Major Hurricane Lee will continue to grow in size after a crucial northward turn midweek which will determine the extent and severity of its impact on the Northeast, New England, Bermuda and Canada.
Lee was a 120-mph, Category 3 hurricane on Monday, located well north of the Leeward Islands and Puerto Rico in the Atlantic Ocean. It is expected to weaken, grow in size and speed up after it makes its northward turn in the coming days.
Although it may be weaker, a larger storm has the potential to impact a more widespread area, increasing the likelihood that Lee will affect the Eastern Seaboard – even it’s not in the form of a direct landfall.
“Even as the peak winds come down, the wind field of Lee is going to continue to grow in size,” National Hurricane Center Director Michael Brennan said in a Monday storm briefing. “We could see the tropical storm-force winds expand by 50 to 60 to 70%.”
As of Monday, hurricane-force winds extended 75 miles from Lee’s center, up from 45 miles on Sunday. Tropical storm-force winds extended 185 miles from its core. Those tropical storm-force winds could extend over 300 miles from Lee’s center later this week, Brennan said.
“There’s still a lot of uncertainty as to the exact track of how close it will get to the coast of New England and Atlantic Canada over the next several days,” Brennan said, “but certainly the chance for significant impacts with a growing storm.”
Lee’s exact track, even if it stays off the coast of the US, will be crucial. The storm’s the large wind field means that oscillations east or west will affect the storm’s severity on land. Even if Lee stays a couple hundred miles off the coast, it could still lash the coast with strong winds, rain and coastal flooding.
The final track of the storm after it passes by Bermuda on Thursday or Friday remains highly uncertain because its current slowdown is also delaying key forecast details. Exactly when, where and how fast Lee makes its northward turn will determine how close it tracks to the East Coast on its nearest approach over the weekend – details that could come more into focus as soon as Wednesday.

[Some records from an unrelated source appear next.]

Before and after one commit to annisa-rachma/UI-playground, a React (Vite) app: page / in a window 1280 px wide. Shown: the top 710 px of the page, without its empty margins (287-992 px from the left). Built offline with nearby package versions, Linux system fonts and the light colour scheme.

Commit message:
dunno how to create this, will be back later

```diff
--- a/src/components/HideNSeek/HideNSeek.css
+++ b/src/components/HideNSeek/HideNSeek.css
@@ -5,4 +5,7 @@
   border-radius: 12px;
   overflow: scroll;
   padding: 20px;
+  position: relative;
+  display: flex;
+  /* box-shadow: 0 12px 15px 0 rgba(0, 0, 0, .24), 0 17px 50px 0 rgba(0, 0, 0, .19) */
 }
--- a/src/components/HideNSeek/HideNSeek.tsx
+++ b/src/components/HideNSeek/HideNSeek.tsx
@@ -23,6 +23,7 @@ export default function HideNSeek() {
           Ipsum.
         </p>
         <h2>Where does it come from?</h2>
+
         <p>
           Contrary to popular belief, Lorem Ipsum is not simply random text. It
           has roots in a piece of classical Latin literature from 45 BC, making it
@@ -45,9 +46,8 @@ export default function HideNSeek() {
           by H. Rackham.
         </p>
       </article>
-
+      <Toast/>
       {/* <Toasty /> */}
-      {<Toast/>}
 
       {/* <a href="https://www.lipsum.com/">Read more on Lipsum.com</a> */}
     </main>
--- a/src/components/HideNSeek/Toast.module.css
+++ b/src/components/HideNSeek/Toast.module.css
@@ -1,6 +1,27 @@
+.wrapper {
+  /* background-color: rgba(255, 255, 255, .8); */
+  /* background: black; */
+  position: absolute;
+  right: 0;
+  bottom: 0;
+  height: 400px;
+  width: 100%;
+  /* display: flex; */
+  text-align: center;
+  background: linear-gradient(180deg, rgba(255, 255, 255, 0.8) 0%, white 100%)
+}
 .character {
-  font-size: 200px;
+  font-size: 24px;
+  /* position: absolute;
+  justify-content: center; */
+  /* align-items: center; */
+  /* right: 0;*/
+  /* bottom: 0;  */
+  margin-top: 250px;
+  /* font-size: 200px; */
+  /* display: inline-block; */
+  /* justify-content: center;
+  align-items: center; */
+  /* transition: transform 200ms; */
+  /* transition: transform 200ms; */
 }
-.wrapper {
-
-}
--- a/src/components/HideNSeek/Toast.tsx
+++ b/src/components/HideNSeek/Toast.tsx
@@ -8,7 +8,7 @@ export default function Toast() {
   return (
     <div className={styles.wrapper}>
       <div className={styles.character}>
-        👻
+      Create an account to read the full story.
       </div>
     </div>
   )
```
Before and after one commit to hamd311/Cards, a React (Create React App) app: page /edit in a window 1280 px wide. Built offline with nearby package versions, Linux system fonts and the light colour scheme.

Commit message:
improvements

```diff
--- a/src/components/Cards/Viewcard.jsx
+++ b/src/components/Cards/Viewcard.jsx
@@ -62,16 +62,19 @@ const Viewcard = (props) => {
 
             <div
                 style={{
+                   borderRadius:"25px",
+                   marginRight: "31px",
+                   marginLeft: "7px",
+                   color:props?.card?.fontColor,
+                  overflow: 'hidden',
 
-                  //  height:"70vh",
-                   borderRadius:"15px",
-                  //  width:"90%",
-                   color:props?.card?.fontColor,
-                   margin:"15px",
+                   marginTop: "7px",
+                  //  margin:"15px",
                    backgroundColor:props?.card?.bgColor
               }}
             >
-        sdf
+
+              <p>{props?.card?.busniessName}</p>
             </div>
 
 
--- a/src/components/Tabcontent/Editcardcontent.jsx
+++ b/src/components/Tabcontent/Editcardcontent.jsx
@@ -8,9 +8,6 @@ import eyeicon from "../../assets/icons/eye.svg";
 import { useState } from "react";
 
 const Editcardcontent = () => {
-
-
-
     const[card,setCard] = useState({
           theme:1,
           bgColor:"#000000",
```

If Lee tracks farther to the west before its northward turn, areas north of the Carolinas – particularly eastern New England and Atlantic Canada – could be more at risk of rain, wind and coastal flooding. If the storm turns more abruptly, it would track more to the east and lessen the risk to the entire Eastern Seaboard.
Bermuda could be spared a direct hit, but may still experience strong winds and heavy rain as Lee tracks just to its west. Brennan said watches could be issued for the island as soon as Tuesday.
Regardless of its final track, the storm will send big waves to a growing area of the East Coast throughout the week as it tracks northward off the coast. This will cause coastal erosion, dangerous surf and life-threatening rip currents at beaches.
Dangerous surf was already happening along the Florida coast and on many of the far eastern Caribbean islands as well as the British and US Virgin Islands, Puerto Rico, Hispanola, the Turks and Caicos, the Bahamas and Bermuda.
Rip currents have already killed 71 people in the US this year, preliminary National Weather Service data shows. Three people in New Jersey died in rip currents kicked up in the wake of Hurricane Franklin last week.
Lee, which was a Category 1 storm Thursday, intensified with exceptional speed into rare Category 5 status as it moved west across the Atlantic, more than doubling its wind speeds to 165 mph in just a day.